▶ What the exercise asks
A single number is the answer: how many lines of the data hold "sending"?

Top of Source data

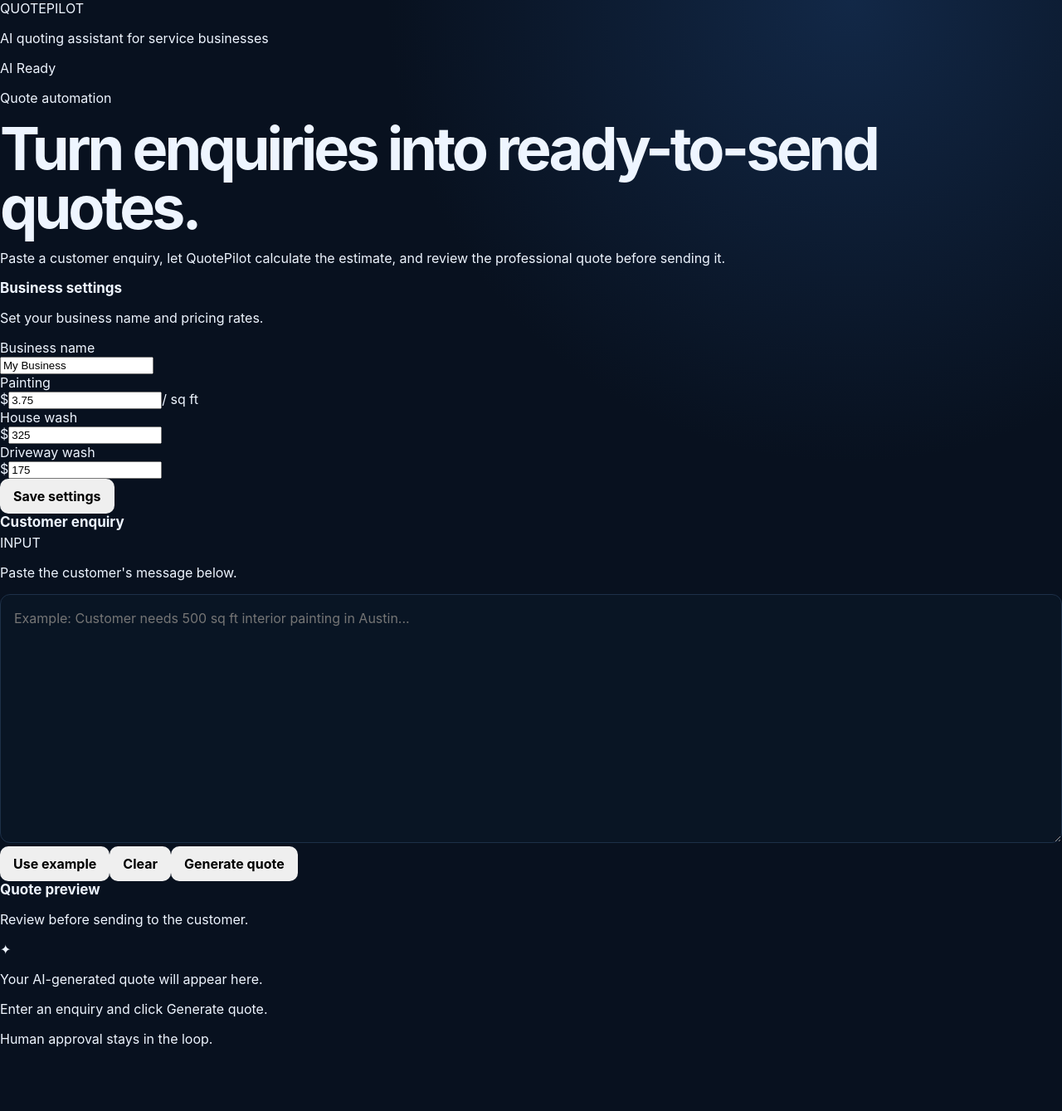
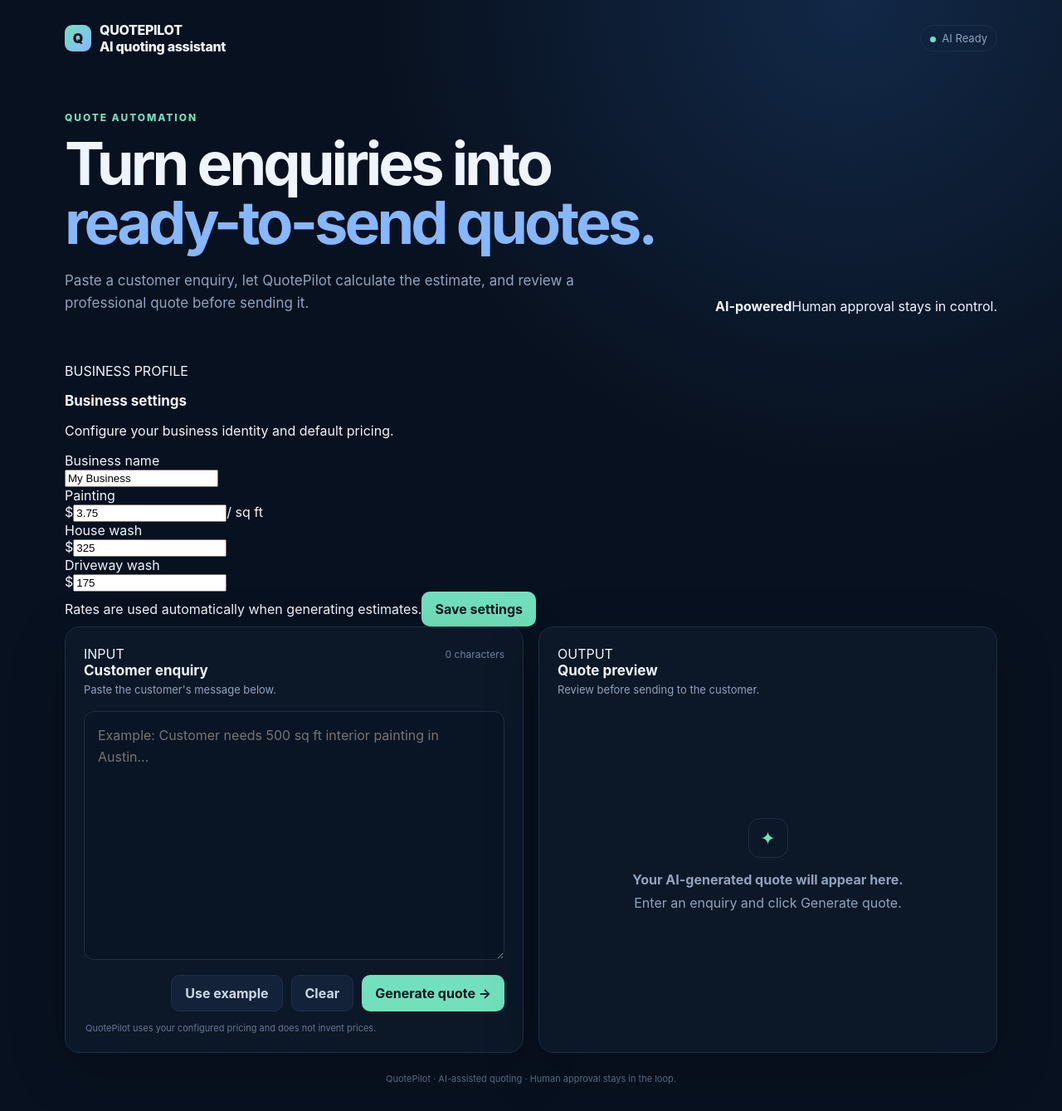
Before and after one commit to ceramicdesignhub/ai-quote-assistant, a Next.js app: page / in a window 1280 px wide. Shown: the whole page at 83% size. Before the commit the page ends 1278 px from the top, so only its background shows below. Built offline with nearby package versions, Linux system fonts and the light colour scheme.

Commit message:
Improve QuotePilot UI

```diff
--- a/app/page.tsx
+++ b/app/page.tsx
@@ -43,7 +43,6 @@
       ...current,
       [key]: value,
     }));
-
     setSaved(false);
   }
 
@@ -131,81 +130,86 @@
         setCopied(false);
       }, 2000);
     } catch {
-      setError("Could not copy the quote. Please select and copy it manually.");
+      setError("Could not copy the quote. Please copy it manually.");
     }
   }
 
   function approveQuote() {
     if (!quote) return;
-
     setApproved(true);
   }
 
   return (
-    <main className="min-h-screen bg-slate-50 text-slate-950">
-      {/* HEADER */}
-      <header className="border-b border-slate-200 bg-white">
-        <div className="mx-auto flex max-w-6xl items-center justify-between px-5 py-5 sm:px-8">
+    <main className="app">
+      <div className="shell">
+
+        {/* NAVIGATION */}
+        <header className="nav">
+          <div className="brand">
+            <div className="brandMark">Q</div>
+
             <div>
-            <div className="text-sm font-bold tracking-[0.2em] text-slate-900">
-              QUOTEPILOT
+              <div>QUOTEPILOT</div>
+              <div className="brandSub">
+                AI quoting assistant
+              </div>
+            </div>
           </div>
 
-            <p className="mt-1 text-xs text-slate-500">
-              AI quoting assistant for service businesses
+          <div className="status">
+            <span className="dot" />
+            AI Ready
+          </div>
+        </header>
+
+        {/* HERO */}
+        <section className="hero">
+          <div>
+            <p className="eyebrow">QUOTE AUTOMATION</p>
+
+            <h1>
+              Turn enquiries into
+              <br />
+              <span>ready-to-send quotes.</span>
+            </h1>
+
+            <p className="heroCopy">
+              Paste a customer enquiry, let QuotePilot calculate the estimate,
+              and review a professional quote before sending it.
             </p>
           </div>
 
-          <div className="hidden items-center gap-2 rounded-full border border-emerald-200 bg-emerald-50 px-3 py-1.5 text-xs font-semibold text-emerald-700 sm:flex">
-            <span className="h-2 w-2 rounded-full bg-emerald-500" />
-            AI Ready
+          <div className="heroBadge">
+            <strong>AI-powered</strong>
+            <span>Human approval stays in control.</span>
           </div>
-        </div>
-      </header>
-
-      {/* MAIN */}
-      <div className="mx-auto max-w-6xl px-5 py-8 sm:px-8 sm:py-10">
-        {/* HERO */}
-        <section className="mb-8">
-          <p className="mb-2 text-sm font-semibold uppercase tracking-[0.15em] text-slate-500">
-            Quote automation
-          </p>
-
-          <h1 className="max-w-3xl text-3xl font-bold tracking-tight text-slate-950 sm:text-4xl">
-            Turn enquiries into ready-to-send quotes.
-          </h1>
-
-          <p className="mt-3 max-w-2xl text-base leading-7 text-slate-600">
-            Paste a customer enquiry, let QuotePilot calculate the estimate,
-            and review the professional quote before sending it.
-          </p>
         </section>
 
         {/* BUSINESS SETTINGS */}
-        <section className="mb-8 rounded-2xl border border-slate-200 bg-white p-5 shadow-sm sm:p-6">
-          <div className="mb-5 flex flex-col gap-3 sm:flex-row sm:items-center sm:justify-between">
+        <section className="settingsPanel">
+          <div className="settingsHeader">
             <div>
-              <h2 className="text-base font-bold text-slate-900">
-                Business settings
-              </h2>
-
-              <p className="mt-1 text-sm text-slate-500">
-                Set your business name and pricing rates.
+              <p className="sectionEyebrow">BUSINESS PROFILE</p>
+              <h2>Business settings</h2>
+              <p>
+                Configure your business identity and default pricing.
               </p>
             </div>
 
             {saved && (
-              <div className="w-fit rounded-full bg-emerald-50 px-3 py-1.5 text-xs font-semibold text-emerald-700">
+              <div className="savedMessage">
                 ✓ Settings saved
               </div>
             )}
           </div>
 
-          <div className="grid gap-4 sm:grid-cols-2 lg:grid-cols-4">
+          <div className="settingsGrid">
             <SettingInput
               label="Business name"
               value={settings.businessName}
-              onChange={(value) => updateSetting("businessName", value)}
+              onChange={(value) =>
+                updateSetting("businessName", value)
+              }
             />
 
             <SettingInput
@@ -214,7 +218,9 @@
               suffix="/ sq ft"
               type="number"
               value={settings.paintingRate}
-              onChange={(value) => updateSetting("paintingRate", value)}
+              onChange={(value) =>
+                updateSetting("paintingRate", value)
+              }
             />
 
             <SettingInput
@@ -232,14 +238,20 @@
               prefix="$"
               type="number"
               value={settings.drivewayRate}
-              onChange={(value) => updateSetting("drivewayRate", value)}
+              onChange={(value) =>
+                updateSetting("drivewayRate", value)
+              }
             />
           </div>
 
-          <div className="mt-5 flex justify-end">
+          <div className="settingsFooter">
+            <span>
+              Rates are used automatically when generating estimates.
+            </span>
+
             <button
               onClick={saveSettings}
-              className="rounded-xl bg-slate-950 px-5 py-2.5 text-sm font-semibold text-white transition hover:bg-slate-800 active:scale-[0.98]"
+              className="primary"
             >
               Save settings
             </button>
@@ -247,23 +259,24 @@
         </section>
 
         {/* WORKSPACE */}
-        <section className="grid gap-6 lg:grid-cols-2">
+        <section className="workspace">
+
           {/* CUSTOMER ENQUIRY */}
-          <div className="rounded-2xl border border-slate-200 bg-white p-5 shadow-sm sm:p-6">
-            <div className="mb-4">
-              <div className="flex items-center justify-between">
-                <h2 className="text-base font-bold text-slate-900">
-                  Customer enquiry
-                </h2>
+          <div className="panel">
+            <div className="panelHead">
+              <div>
+                <div className="sectionEyebrow">INPUT</div>
 
-                <span className="rounded-full bg-slate-100 px-2.5 py-1 text-[11px] font-semibold text-slate-500">
-                  INPUT
-                </span>
+                <h2>Customer enquiry</h2>
+
+                <p>
+                  Paste the customer's message below.
+                </p>
               </div>
 
-              <p className="mt-1 text-sm text-slate-500">
-                Paste the customer's message below.
-              </p>
+              <div className="counter">
+                {enquiry.length} characters
+              </div>
             </div>
 
             <textarea
@@ -273,20 +286,19 @@
                 setError("");
               }}
               placeholder="Example: Customer needs 500 sq ft interior painting in Austin..."
-              className="min-h-[300px] w-full resize-y rounded-xl border border-slate-200 bg-slate-950 p-4 text-sm leading-6 text-white outline-none placeholder:text-slate-500 focus:border-slate-400 focus:ring-2 focus:ring-slate-200"
             />
 
-            <div className="mt-4 flex flex-wrap gap-2">
+            <div className="actions">
               <button
                 onClick={useExample}
-                className="rounded-xl border border-slate-300 bg-white px-4 py-2.5 text-sm font-semibold text-slate-700 transition hover:bg-slate-50"
+                className="secondary"
               >
                 Use example
               </button>
 
               <button
                 onClick={clearAll}
-                className="rounded-xl border border-slate-300 bg-white px-4 py-2.5 text-sm font-semibold text-slate-700 transition hover:bg-slate-50"
+                className="secondary"
               >
                 Clear
               </button>
@@ -294,122 +306,160 @@
               <button
                 onClick={generateQuote}
                 disabled={loading}
-                className="ml-auto rounded-xl bg-slate-950 px-5 py-2.5 text-sm font-semibold text-white transition hover:bg-slate-800 disabled:cursor-not-allowed disabled:opacity-60"
+                className="primary"
               >
-                {loading ? "Generating..." : "Generate quote"}
+                {loading ? "Generating..." : "Generate quote →"}
               </button>
             </div>
 
             {error && (
-              <div className="mt-4 rounded-xl border border-red-200 bg-red-50 px-4 py-3 text-sm text-red-700">
+              <div className="errorBox">
                 {error}
               </div>
             )}
+
+            <p className="demoNote">
+              QuotePilot uses your configured pricing and does not invent
+              prices.
+            </p>
           </div>
 
           {/* QUOTE PREVIEW */}
-          <div className="rounded-2xl border border-slate-200 bg-white p-5 shadow-sm sm:p-6">
-            <div className="mb-4 flex items-start justify-between gap-4">
+          <div className="panel">
+            <div className="panelHead">
               <div>
-                <h2 className="text-base font-bold text-slate-900">
-                  Quote preview
-                </h2>
+                <div className="sectionEyebrow">OUTPUT</div>
 
-                <p className="mt-1 text-sm text-slate-500">
+                <h2>Quote preview</h2>
+
+                <p>
                   Review before sending to the customer.
                 </p>
               </div>
 
               {quote && (
-                <span
-                  className={`rounded-full px-2.5 py-1 text-[11px] font-bold ${
-                    approved
-                      ? "bg-emerald-50 text-emerald-700"
-                      : "bg-amber-50 text-amber-700"
-                  }`}
-                >
-                  {approved ? "APPROVED" : "DRAFT"}
+                approved ? (
+                  <span className="approved">
+                    APPROVED
                   </span>
+                ) : (
+                  <span className="review">
+                    DRAFT
+                  </span>
+                )
               )}
             </div>
 
             {!quote && !loading && (
-              <div className="flex min-h-[300px] items-center justify-center rounded-xl border border-dashed border-slate-200 bg-slate-50 px-6 text-center">
-                <div>
-                  <div className="mx-auto mb-3 flex h-12 w-12 items-center justify-center rounded-full bg-white text-xl shadow-sm">
-                    ✦
-                  </div>
+              <div className="empty">
+                <div className="emptyIcon">✦</div>
 
-                  <p className="font-semibold text-slate-700">
+                <strong>
                   Your AI-generated quote will appear here.
-                  </p>
+                </strong>
 
-                  <p className="mt-1 text-sm text-slate-500">
+                <span>
                   Enter an enquiry and click Generate quote.
-                  </p>
-                </div>
+                </span>
               </div>
             )}
 
             {loading && (
-              <div className="min-h-[300px] rounded-xl border border-slate-200 bg-slate-50 p-5">
-                <div className="animate-pulse space-y-4">
-                  <div className="h-4 w-3/4 rounded bg-slate-200" />
-                  <div className="h-4 w-full rounded bg-slate-200" />
-                  <div className="h-4 w-5/6 rounded bg-slate-200" />
-                  <div className="h-20 rounded bg-slate-200" />
-                  <div className="h-4 w-2/3 rounded bg-slate-200" />
-                  <div className="h-4 w-full rounded bg-slate-200" />
+              <div className="loadingBox">
+                <div className="loader">
+                  <div />
+                  <div />
+                  <div />
                 </div>
 
-                <p className="mt-6 text-center text-sm text-slate-500">
+                <strong>
                   Creating your quote...
-                </p>
+                </strong>
+
+                <span>
+                  Calculating pricing and preparing the customer message.
+                </span>
               </div>
             )}
 
             {quote && !loading && (
               <>
+                <div className="quoteCard">
+                  <div className="quoteTop">
+                    <div>
+                      <span className="miniLabel">
+                        QUOTE DRAFT
+                      </span>
+
+                      <strong>
+                        {settings.businessName}
+                      </strong>
+                    </div>
+
+                    <span className="quoteNo">
+                      AI GENERATED
+                    </span>
+                  </div>
+
+                  <div className="quoteContent">
                     <textarea
                       value={quote}
                       onChange={(e) => {
                         setQuote(e.target.value);
                         setApproved(false);
                       }}
-                  className="min-h-[300px] w-full resize-y rounded-xl border border-slate-200 bg-slate-50 p-4 text-sm leading-6 text-slate-700 outline-none focus:border-slate-400 focus:ring-2 focus:ring-slate-200"
                       aria-label="Generated quote"
                     />
+                  </div>
 
-                <div className="mt-4 flex flex-col gap-3 sm:flex-row">
+                  <div className="humanCheck">
+                    <span className="checkIcon">✓</span>
+
+                    <div>
+                      <strong>
+                        Human review required
+                      </strong>
+
+                      <p>
+                        Review the estimate and customer details before
+                        sending.
+                      </p>
+                    </div>
+                  </div>
+                </div>
+
+                <div className="quoteActions">
                   <button
                     onClick={copyQuote}
-                    className="flex-1 rounded-xl border border-slate-300 bg-white px-4 py-3 text-sm font-semibold text-slate-700 transition hover:bg-slate-50"
+                    className="secondary"
                   >
                     {copied ? "✓ Copied" : "Copy quote"}
                   </button>
 
                   <button
                     onClick={approveQuote}
-                    className={`flex-1 rounded-xl px-4 py-3 text-sm font-semibold text-white transition ${
+                    className={
                       approved
-                        ? "bg-emerald-600"
-                        : "bg-slate-950 hover:bg-slate-800"
-                    }`}
+                        ? "approvedBtn"
+                        : "primary"
+                    }
                   >
-                    {approved ? "✓ Quote approved" : "Approve quote"}
+                    {approved
+                      ? "✓ Quote approved"
+                      : "Approve quote"}
                   </button>
                 </div>
 
                 {approved && (
-                  <div className="mt-4 rounded-xl border border-emerald-200 bg-emerald-50 p-4">
-                    <p className="text-sm font-bold text-emerald-800">
+                  <div className="successBox">
+                    <strong>
                       Quote approved — ready to send.
-                    </p>
+                    </strong>
 
-                    <p className="mt-1 text-xs leading-5 text-emerald-700">
-                      The quote has been reviewed and approved. Email sending
-                      can be connected as the next step.
-                    </p>
+                    <span>
+                      Email sending can be connected as the next workflow
+                      step.
+                    </span>
                   </div>
                 )}
               </>
@@ -417,12 +467,9 @@
           </div>
         </section>
 
-        {/* FOOTER */}
-        <div className="py-8 text-center">
-          <p className="text-xs text-slate-400">
-            Human approval stays in the loop.
-          </p>
-        </div>
+        <footer>
+          QuotePilot · AI-assisted quoting · Human approval stays in the loop.
+        </footer>
       </div>
     </main>
   );
@@ -444,14 +491,12 @@
   type?: string;
 }) {
   return (
-    <div>
-      <label className="mb-2 block text-xs font-bold uppercase tracking-wide text-slate-500">
-        {label}
-      </label>
+    <div className="settingField">
+      <label>{label}</label>
 
-      <div className="flex items-center rounded-xl border border-slate-200 bg-white transition focus-within:border-slate-400 focus-within:ring-2 focus-within:ring-slate-100">
+      <div className="settingInput">
         {prefix && (
-          <span className="pl-3 text-sm font-semibold text-slate-400">
+          <span className="inputPrefix">
             {prefix}
           </span>
         )}
@@ -460,11 +505,10 @@
           type={type}
           value={value}
           onChange={(e) => onChange(e.target.value)}
-          className="min-w-0 flex-1 rounded-xl bg-transparent px-3 py-3 text-sm font-medium text-slate-900 outline-none"
         />
 
         {suffix && (
-          <span className="pr-3 text-xs font-semibold text-slate-400">
+          <span className="inputSuffix">
             {suffix}
           </span>
         )}
```
Lines whose indentation alone changed are shown as unchanged.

Bottom of Source data

▶ Answer space
6